These experiences, though, have shaped who I am. They have helped me to become more accepting of people in general, and have taught me kindness, and who I am. Although I'm still unsure of exactly who I am, I have definitely benefited from traumatic experiences (which sounds really weird).

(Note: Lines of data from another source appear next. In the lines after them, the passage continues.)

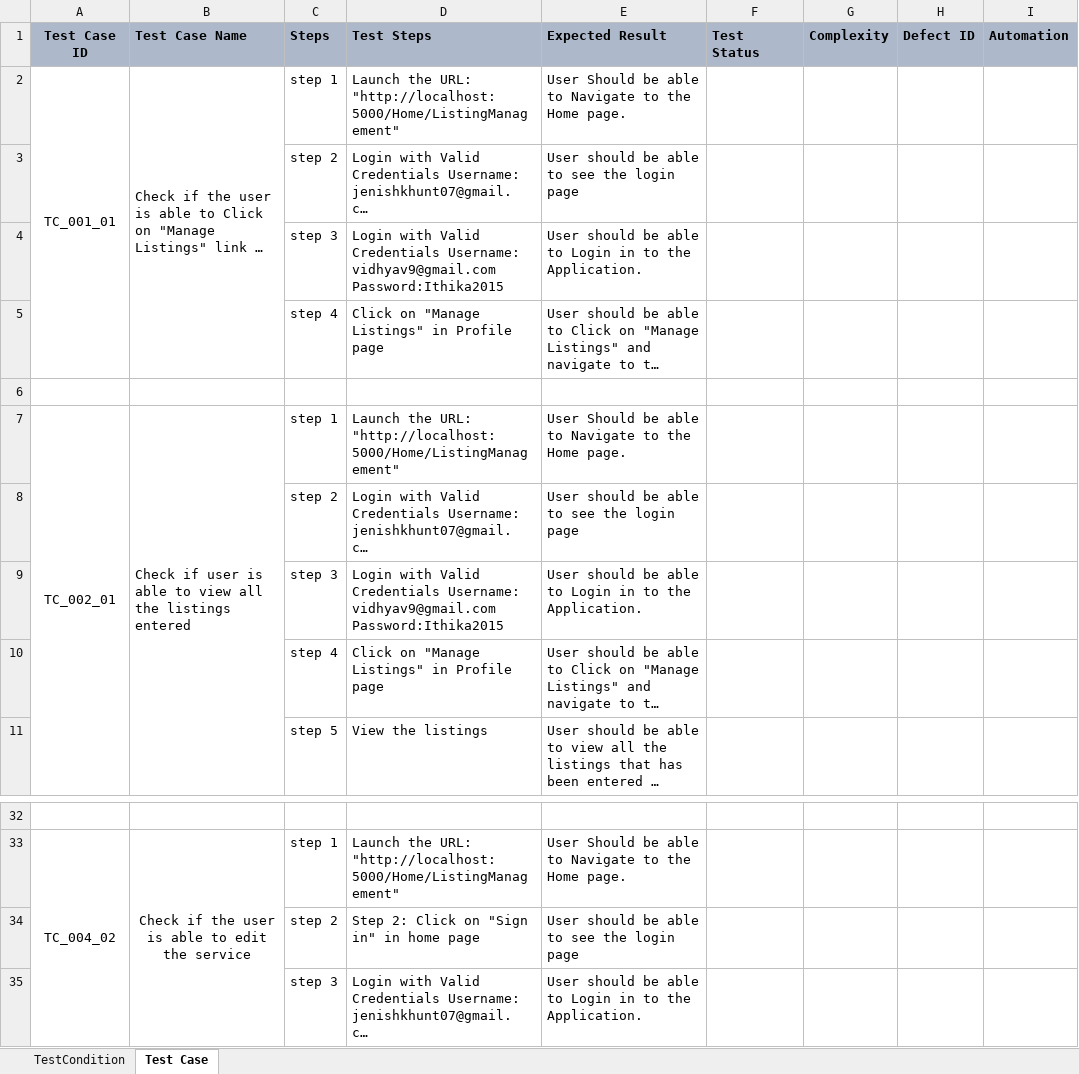
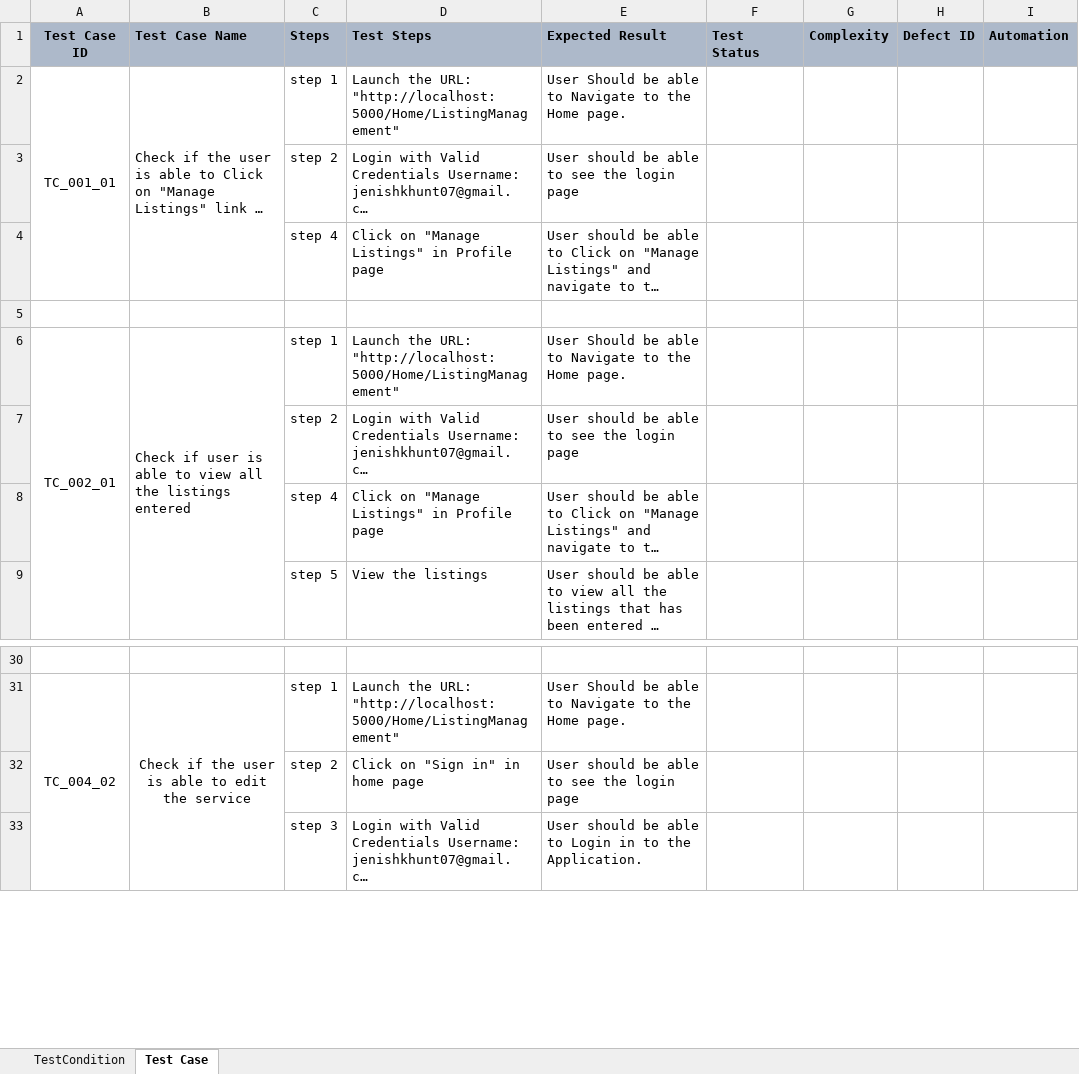
Before and after one commit to jenishkhunt/marsframework-master, an Excel workbook: ManageListing.xlsx, sheet Test Case, drawn as a sheet; only a part is shown, gaps mark what is left out; long unchanged cells end in …; values as stored, in another font and other column widths than the file's, no borders; removed rows and columns are numbered as before the commit, all else as after; the diff names each change by its address in the sheet, - before the commit and + after, or states it on an @@ line.

Commit message:
Get data from Excel

```diff
--- a/ManageListing.xlsx (sheet Test Case)
+++ b/ManageListing.xlsx (sheet Test Case)
-row 4:  |  | step 3 | Login with Valid Credentials Username: vidhyav9@gmail.com Password:Ithika2015 | User should be able to Login in to the Application.
-row 9:  |  | step 3 | Login with Valid Credentials Username: vidhyav9@gmail.com Password:Ithika2015 | User should be able to Login in to the Application.
-D32 (Test Steps): Step 2: Click on "Sign in" in home page
+D32 (Test Steps): Click on "Sign in" in home page
```
Also changed, not shown: Shareskill.xlsx, 8 other files.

I guess that in short, they have helped me identify my own problems, and help my personality to grow. Then again, though, they have been extremely damaging in different ways. I think I need a therapist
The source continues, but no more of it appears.